From the perspective of the Holocaust, the story of Lithuania is one of the worst – 95% of the Jewish population perished, many killed by the local population – the first genocide of World War II took place here in 1941, leading to the adoption of the Final Solution.
But this is not another Holocaust story.
DOVID KATZ - Professor of Yiddish, Vilnius University
In one day alone, before the German arrival in 1941, 10, 000 Jews were rounded up by locals, and murdered. 70 years later this story is being erased in Lithuania.
RACHEL KOSTANIAN - Holocaust survivor, Deputy Director Vilnius Jewish Museum
The Lithuanian national narrative places itself as the ultimate victim of history – at the hands of the Soviets. To acknowledge the genocide against the Jews would cast a stain on a nascent nation establishing its identity.
FANIA BRANTSOVSKY - Jewish Partisan (1943-45) under investigation for war crimes
“It is very painful to see this place disappearing, but while I have any strength in my body I’m going to show that the Jews didn’t go like sheep to the slaughter. They resisted slaughter here.”

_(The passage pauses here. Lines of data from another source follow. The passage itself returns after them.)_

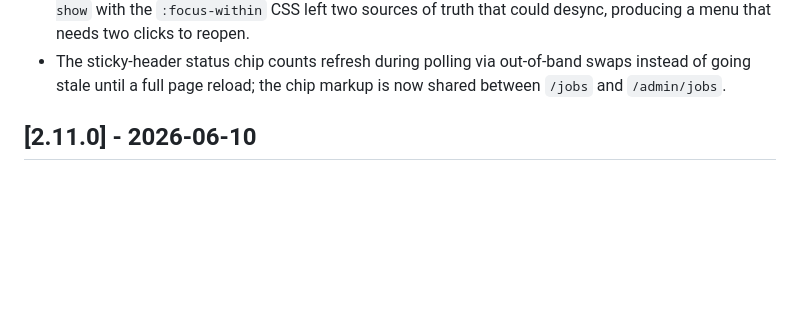
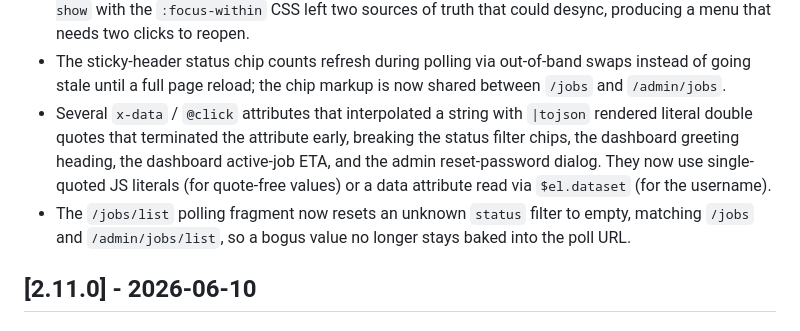
Before and after one commit to fdff87554/Whisper-UI, a Markdown page: CHANGELOG.md, the part around the change. GitHub-like rendering; blank space fills up the shorter version.

Commit message:
docs: changelog entries for the tojson and status-parity fixes

```diff
--- a/CHANGELOG.md
+++ b/CHANGELOG.md
@@ -27,6 +27,15 @@ this project adheres to [Semantic Versioning](https://semver.org/spec/v2.0.0.htm
 - The sticky-header status chip counts refresh during polling via
   out-of-band swaps instead of going stale until a full page reload; the
   chip markup is now shared between `/jobs` and `/admin/jobs`.
+- Several `x-data` / `@click` attributes that interpolated a string with
+  `|tojson` rendered literal double quotes that terminated the attribute
+  early, breaking the status filter chips, the dashboard greeting heading,
+  the dashboard active-job ETA, and the admin reset-password dialog. They now
+  use single-quoted JS literals (for quote-free values) or a data attribute
+  read via `$el.dataset` (for the username).
+- The `/jobs/list` polling fragment now resets an unknown `status` filter to
+  empty, matching `/jobs` and `/admin/jobs/list`, so a bogus value no longer
+  stays baked into the poll URL.
 
 ## [2.11.0] - 2026-06-10
 
```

When British Australian Danny Ben-Moshe stumbled across the story in 2005 he was researching the death of his grandparents during WW2. While visiting the gravesite in Lithuania he was shocked at the lack of acknowledgement of the bald, hard truth about the annihilation of Lithuanian Jewry, and the lack of even the most basic acknowledgement of the rich cultural heritage. This qas the opposite of what has occurred in Poland and Germany.
But mostly he was appalled at the emergence of ultra nationalist revisionists, and their campaign, coordinated by the Prime Ministers office. This was having success across the European Union but was somehow evading public attention and criticism.
DANNY BEN-MOSHE - Academic and film maker
“If mankind’s first industrial genocide is written out of history, it opens the door to other racists not only to rehabilitate Nazism but also to rewrite other histories they find inconvenient”
In 2004 Lithuania became part of the European Union. Their acceptance into the international community provided a safet place for them to advance their campaign. Politically adept, and highly educated, today’s protagonists are not skinheads. Today’s ultranationalists are sophisticated and charming, using the political system to achieve their ends.
Passionate that history shouldn’t repeat itself, Danny set about to find a mechanism to keep the truth alive, and finds himself inextricably linked to Dovid, Fania and Rachel. This is their story.